This presentation will provide an introduction to a continuous quality improvement framework, the rationale for promotion of quality improvement in policy and practice, and tools and resources to facilitate incorporation into your public health practice.

Structural Factors and Sexual Orientation Health Disparities in Adolescent Substance Use: A Multi-level Analysis
Male Passing Female Drugs

Course Objective

  • Explain why it is important to understand structural causes of health disparities among sexual minority youth.
  • Describe why substance use disparities might be a large and persistent cause of disparate morbidity among sexual minority youth.
  • List potential outcomes to expect for sexual orientation substance use disparities among youth given the changing political landscape.

Date: December 6, 2016

M. Somjen Frazer
PhD Student, ABD in Sociomedical Sciences
Columbia University Mailman School of Public Health

In this webinar, Ms. Frazer discusses the substance use disparities among sexual minority youth, specifically in the realms of tobacco, alcohol, and marijuana and other drugs. She discusses why these disparities exist, and explores what the structural determinants of these disparities are, including structural stigma and policy environments.

Communicable Disease: Public Health Response and Investigation
Minimalistic Illustration of Bacteria

Course Objective

  • Provide a description of public health principles and the structure of public health at the federal, state and local level.
  • Explain how local and state public health partners and New Jersey state laws and regulations guide communicable disease response and investigation.
  • Apply applicable public health and epidemiology principles to a case study.

Date: November 22, 2016

Sonya E. Frontin
Regoinal Epidemiology Program, EEOH/Communicable Disease Service
New Jersey Department of Health

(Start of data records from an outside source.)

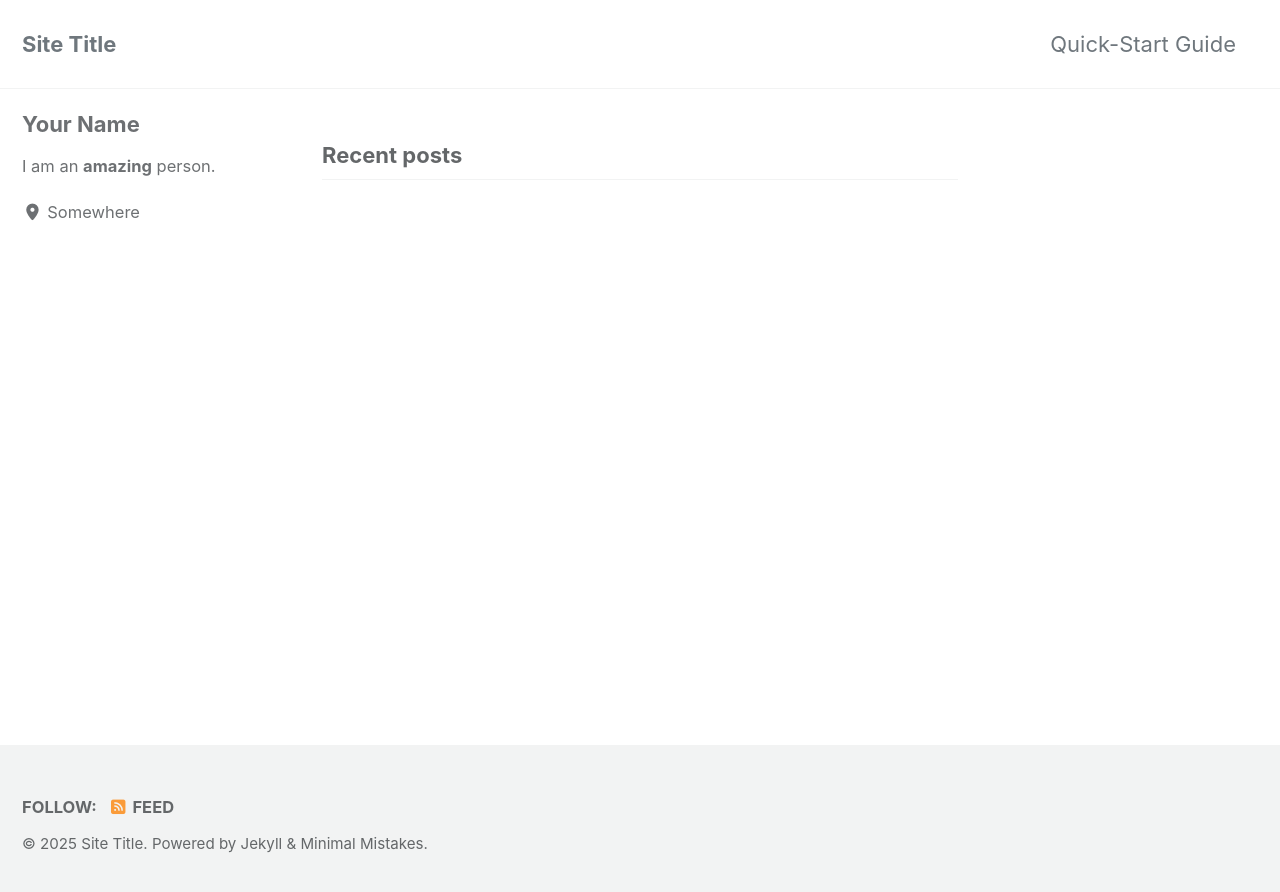
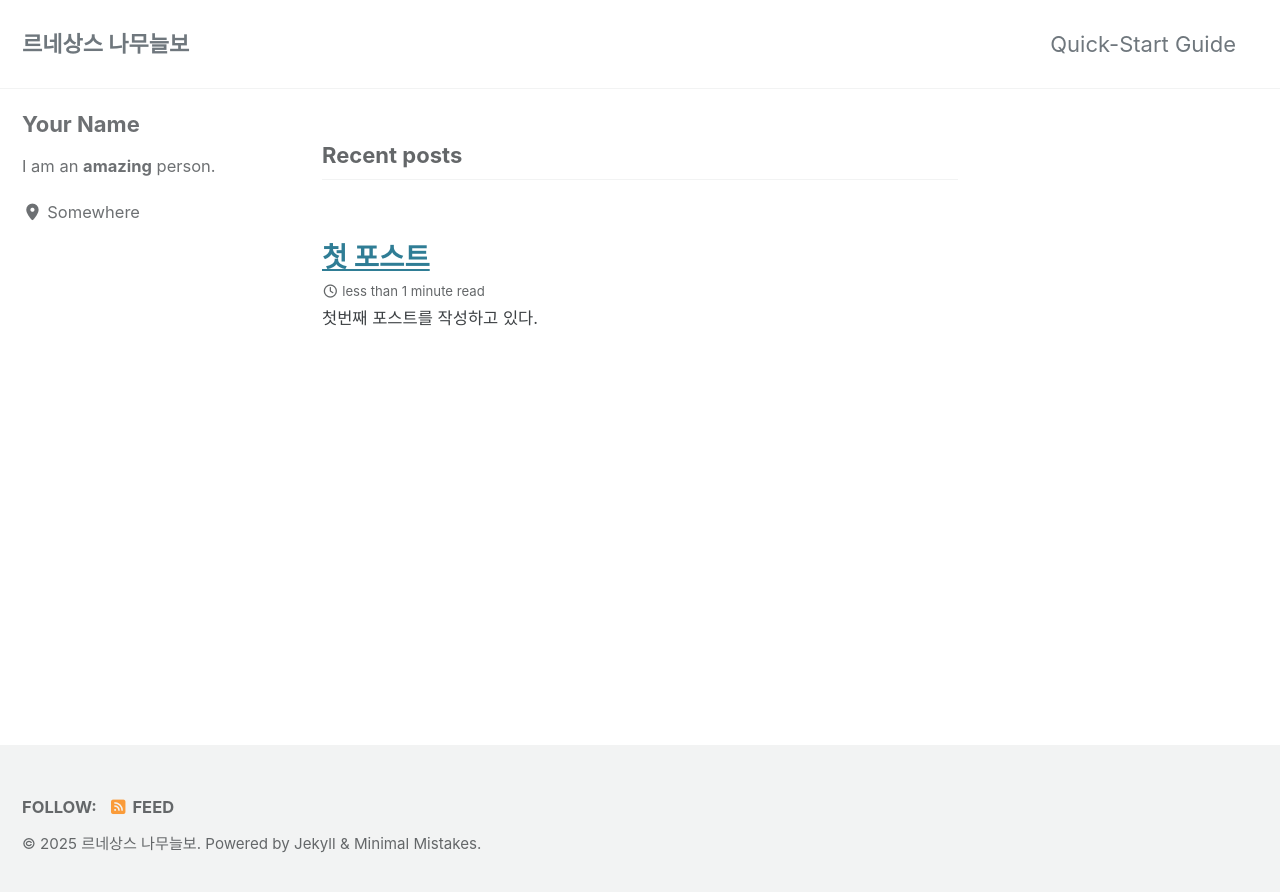
Before and after one commit to Jeong-gyuKim/Jeong-gyuKim.github.io, a Jekyll site: the page built from index.html, in a window 1280 px wide. Shown: the top 892 px of the page. Built offline with Jekyll 4.4.1, drawn with Linux system fonts in a browser that asks for light colours; cached includes are drawn as plain includes; the list of posts is cut into pages by our own code.

Commit message:
test post

````diff
--- a/_config.yml
+++ b/_config.yml
@@ -17,14 +17,14 @@ minimal_mistakes_skin    : "default" # "air", "aqua", "contrast", "dark", "dirt"
 # Site Settings
 locale                   : "en-US"
 rtl                      : # true, false (default) # turns direction of the page into right to left for RTL languages
-title                    : "Site Title"
+title                    : "르네상스 나무늘보" # "Site Title"
 title_separator          : "-"
 subtitle                 : # site tagline that appears below site title in masthead
-name                     : "Your Name"
-description              : "An amazing website."
-url                      : # the base hostname & protocol for your site e.g. "https://mmistakes.github.io"
+name                     : "Jeong-gyuKim" #"Your Name"
+description              : "개발과 배움, 그리고 개인 성장을 중심으로 한 기술 블로그입니다." #"An amazing website."
+url                      : "https://jeong-gyukim.github.io/" # the base hostname & protocol for your site e.g. "https://mmistakes.github.io"
 baseurl                  : # the subpath of your site, e.g. "/blog"
-repository               : # GitHub username/repo-name e.g. "mmistakes/minimal-mistakes"
+repository               : "Jeong-gyuKim/Jeong-gyuKim.github.io" # GitHub username/repo-name e.g. "mmistakes/minimal-mistakes"
 teaser                   : # path of fallback teaser image, e.g. "/assets/images/500x300.png"
 logo                     : # path of logo image to display in the masthead, e.g. "/assets/images/88x88.png"
 masthead_title           : # overrides the website title displayed in the masthead, use " " for no title
@@ -34,9 +34,9 @@ enable_copy_code_button  : # true, false (default)
 copyright                : # "copyright" name, defaults to site.title
 copyright_url            : # "copyright" URL, defaults to site.url
 comments:
-  provider               : # false (default), "disqus", "discourse", "facebook", "staticman", "staticman_v2", "utterances", "giscus", "custom"
+  provider               : "giscus" # false (default), "disqus", "discourse", "facebook", "staticman", "staticman_v2", "utterances", "giscus", "custom"
   disqus:
-    shortname            : # https://help.disqus.com/customer/portal/articles/466208-what-s-a-shortname-
+    shortname            : # jeong-gyukim # https://help.disqus.com/customer/portal/articles/466208-what-s-a-shortname-
   discourse:
     server               : # https://meta.discourse.org/t/embedding-discourse-comments-via-javascript/31963 , e.g.: meta.discourse.org
   facebook:
@@ -48,17 +48,17 @@ comments:
     theme                : # "github-light" (default), "github-dark"
     issue_term           : # "pathname" (default)
   giscus:
-    repo_id              : # Shown during giscus setup at https://giscus.app
-    category_name        : # Full text name of the category
-    category_id          : # Shown during giscus setup at https://giscus.app
-    discussion_term      : # "pathname" (default), "url", "title", "og:title"
-    reactions_enabled    : # '1' for enabled (default), '0' for disabled
-    theme                : # "light" (default), "dark", "dark_dimmed", "transparent_dark", "preferred_color_scheme"
-    strict               : # 1 for enabled, 0 for disabled (default)
-    input_position       : # "top", "bottom" # The comment input box will be placed above or below the comments
-    emit_metadata        : # 1 for enabled, 0 for disabled (default) # https://github.com/giscus/giscus/blob/main/ADVANCED-USAGE.md#imetadatamessage
-    lang                 : # "en" (default)
-    lazy                 : # true, false # Loading of the comments will be deferred until the user scrolls near the comments container.
+    repo_id              : R_kgDONlQErg # Shown during giscus setup at https://giscus.app
+    category_name        : "Ideas" # Full text name of the category
+    category_id          : "DIC_kwDONlQErs4CmBh2" # Shown during giscus setup at https://giscus.app
+    discussion_term      : "pathname" # "pathname" (default), "url", "title", "og:title"
+    reactions_enabled    : "1" # '1' for enabled (default), '0' for disabled
+    theme                : "preferred_color_scheme" # "light" (default), "dark", "dark_dimmed", "transparent_dark", "preferred_color_scheme"
+    strict               : "0" # 1 for enabled, 0 for disabled (default)
+    input_position       : "top" # "top", "bottom" # The comment input box will be placed above or below the comments
+    emit_metadata        : "0" # 1 for enabled, 0 for disabled (default) # https://github.com/giscus/giscus/blob/main/ADVANCED-USAGE.md#imetadatamessage
+    lang                 : "ko" # "en" (default)
+    lazy                 : "true" # true, false # Loading of the comments will be deferred until the user scrolls near the comments container.
   staticman:
     branch               : # "master"
     endpoint             : # "https://{your Staticman v3 API}/v3/entry/github/"
--- /dev/null
+++ b/_posts/2025-01-04-test_post.md
@@ -0,0 +1,22 @@
+---
+layout: single
+title: "첫 포스트"
+date: "2025-01-04 20:00:00 +0900"
+last_modified_at: "2025-01-04 20:00:00 +0900"
+comments: true
+---
+
+첫번째 포스트를 작성하고 있다.
+
+## 소주제1
+
+나만의 __멋진__ 블로그를 만들어야지.<br/>
+화이팅!
+
+```javascript
+console.log('hello world!');
+```
+
+이 문서의 title은 '{{ page.title }}' 이다.
+
+![text](https://picsum.photos/200)
--- a/google8ab94735313c56ce.html
+++ /dev/null
@@ -1 +0,0 @@
-google-site-verification: google8ab94735313c56ce.html
````
Also changed, not shown: assets/favicon.ico (added).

This presentation will begin with a review of Public Health and its structure at the federal; state and local level. The New Jersey Department of Health Communicable Disease Service works closely with local county and municipal health departments and how that is done will be explained. There will be a review of the roles and responsibilities that guide reporting and investigation of communicable diseases throughout the state of New Jersey. The presentation will close with a review of a case study of a Campylobacteriosis outbreak investigation at a residential school in New Jersey- reviewing the guidelines used in communicable disease investigation.

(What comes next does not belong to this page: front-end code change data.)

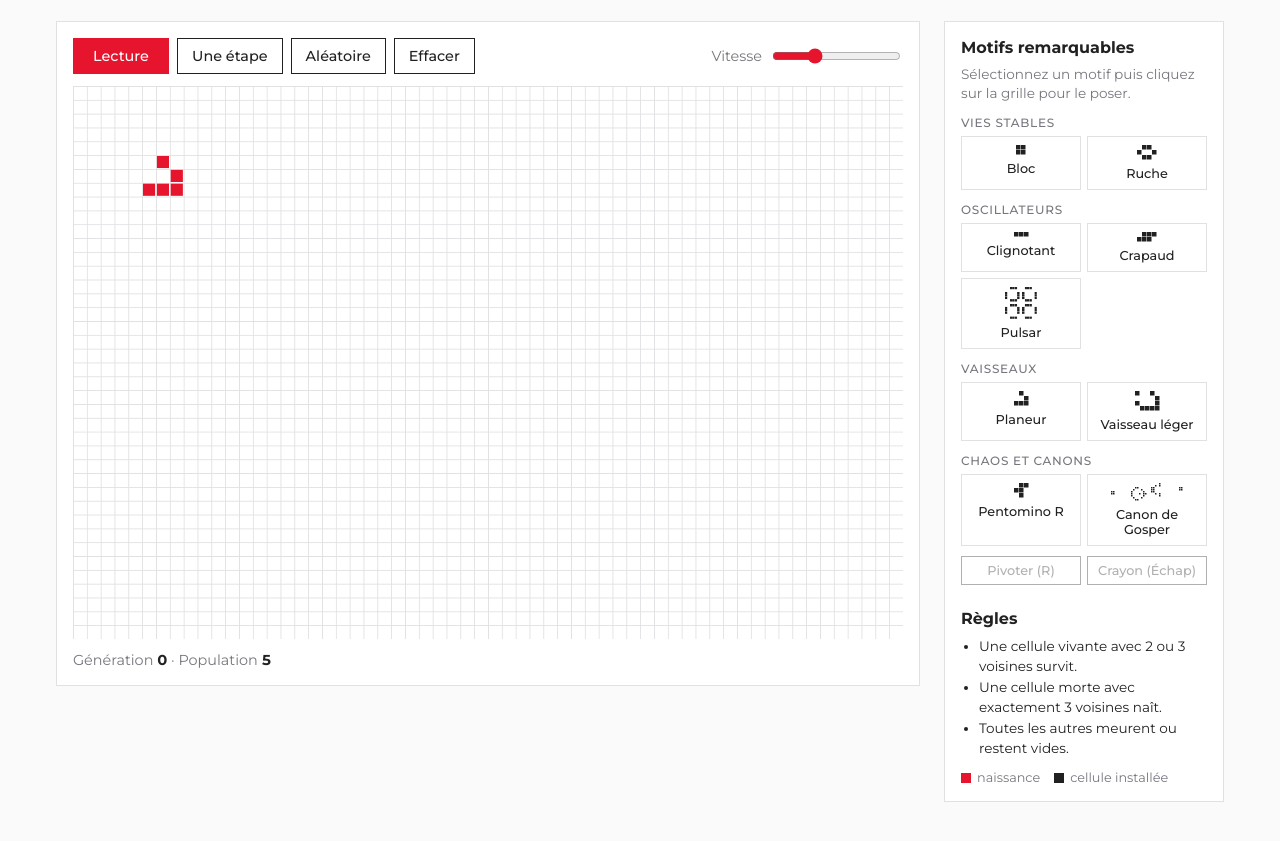
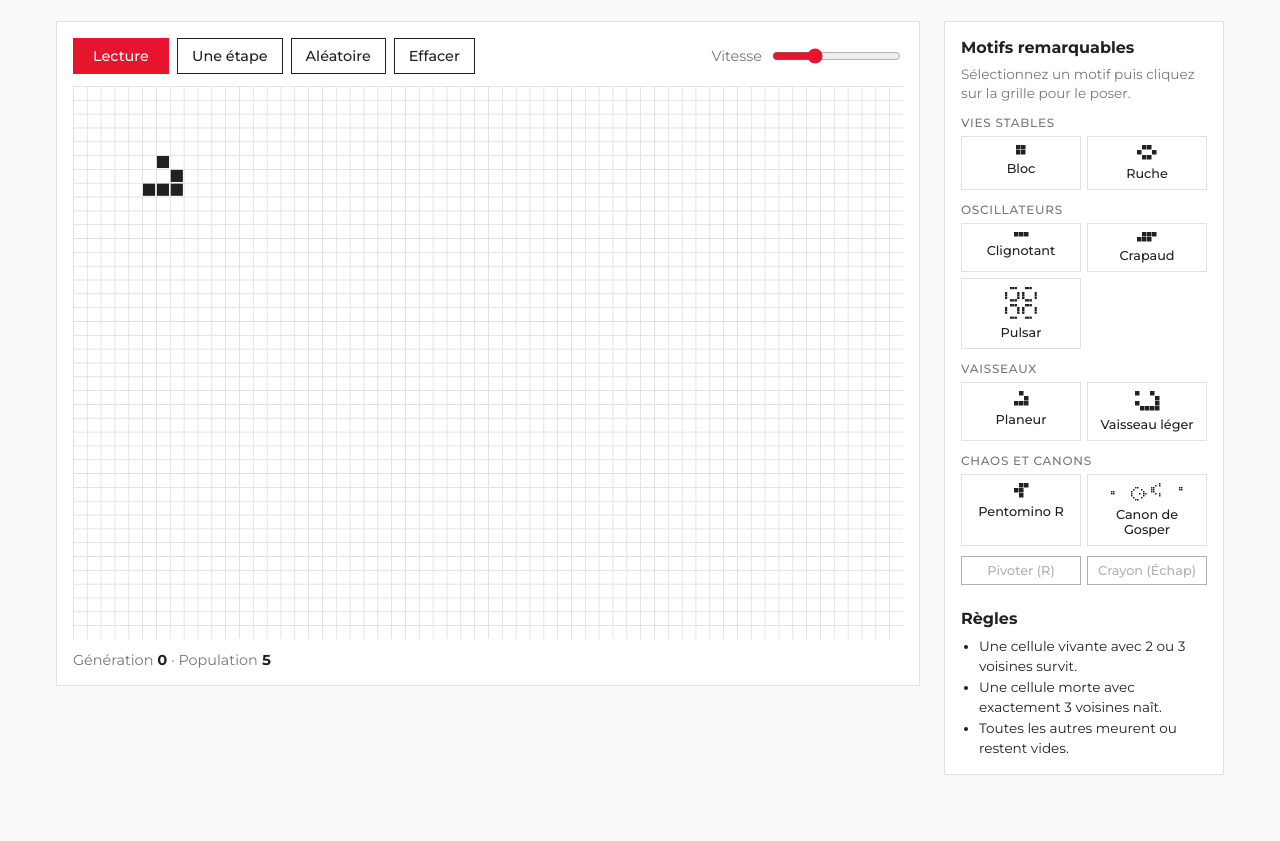
Before and after one commit to samcok/Cours-ScPo, a plain HTML site: page index.html in a window 1280 px wide. Shown: the part 157-998 px from the top of the page. Drawn offline with Linux system fonts and the light colour scheme.

Commit message:
Naissances en encre, sans transition rouge
Co-Authored-By: Claude Sonnet 5.5 <noreply@anthropic.com>

```diff
--- a/index.html
+++ b/index.html
@@ -45,7 +45,6 @@
         <li>Une cellule morte avec exactement 3 voisines naît.</li>
         <li>Toutes les autres meurent ou restent vides.</li>
       </ul>
-      <p class="legend"><span class="dot new"></span> naissance <span class="dot old"></span> cellule installée</p>
     </aside>
   </main>
 
--- a/script.js
+++ b/script.js
@@ -74,7 +74,7 @@ function draw(now) {
   for (let y = 0; y <= ROWS; y++) { ctx.moveTo(0, y * S + .5); ctx.lineTo(canvas.width, y * S + .5); }
   ctx.stroke();
 
-  // Animation : les naissances grossissent et passent du rouge à l'encre
+  // Animation : les naissances apparaissent en grossissant
   const t = Math.min(1, (now - stepAt) / 250);
   let pop = 0;
   for (let y = 0; y < ROWS; y++) {
@@ -85,7 +85,7 @@ function draw(now) {
       const born = a === 1;
       const k = born ? 0.4 + 0.6 * t : 1;
       const m = (S - 2) * k;
-      ctx.fillStyle = born ? ROUGE : ENCRE;
+      ctx.fillStyle = ENCRE;
       ctx.globalAlpha = born ? 0.5 + 0.5 * t : 1;
       ctx.fillRect(x * S + (S - m) / 2, y * S + (S - m) / 2, m, m);
     }
--- a/style.css
+++ b/style.css
@@ -106,10 +106,6 @@ h2:not(:first-child) { margin-top: 24px; }
 .pattern-actions button { flex: 1; padding: 6px 8px; font-size: 0.8rem; }
 
 .rules { margin: 0; padding-left: 18px; font-size: 0.85rem; line-height: 1.5; }
-.legend { display: flex; align-items: center; gap: 6px; margin: 12px 0 0; font-size: 0.8rem; color: var(--gris); }
-.dot { width: 10px; height: 10px; display: inline-block; }
-.dot.new { background: var(--rouge); }
-.dot.old { background: var(--encre); margin-left: 8px; }
 
 @media (max-width: 860px) {
   main { grid-template-columns: 1fr; }
```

Critical Consciousness-based Health Promotion Interventions for Racial and Sexual Minority Populations
Two Black Men Laughing

Course Objective

  • Define Critical Consciousness
  • Describe the Mobilizing our Voices for Empowerment (MOVE) intervention for young Black gay/bisexual men living with HIV
  • Discuss current and future critical consciousness intervention research

Date: November 1, 2016

Patrick Wilson, PhD
Associate Professor Sociomedical Sciences
Columbia University Mailman School of Public Health

Critical Consciousness involves becoming aware of the broader social, political, and cultural forces that perpetuate oppression and inequality. Helping to raise individuals’ awareness and recognition of such forces in their daily lives can fuel empowerment, self-esteem, and other precursors to positive health behavior change. In this webinar, Dr. Patrick Wilson will discuss how critical consciousness can be used to support behavior change interventions for marginalized groups, such as black MSM youth.

Region 2 Public Health Training Center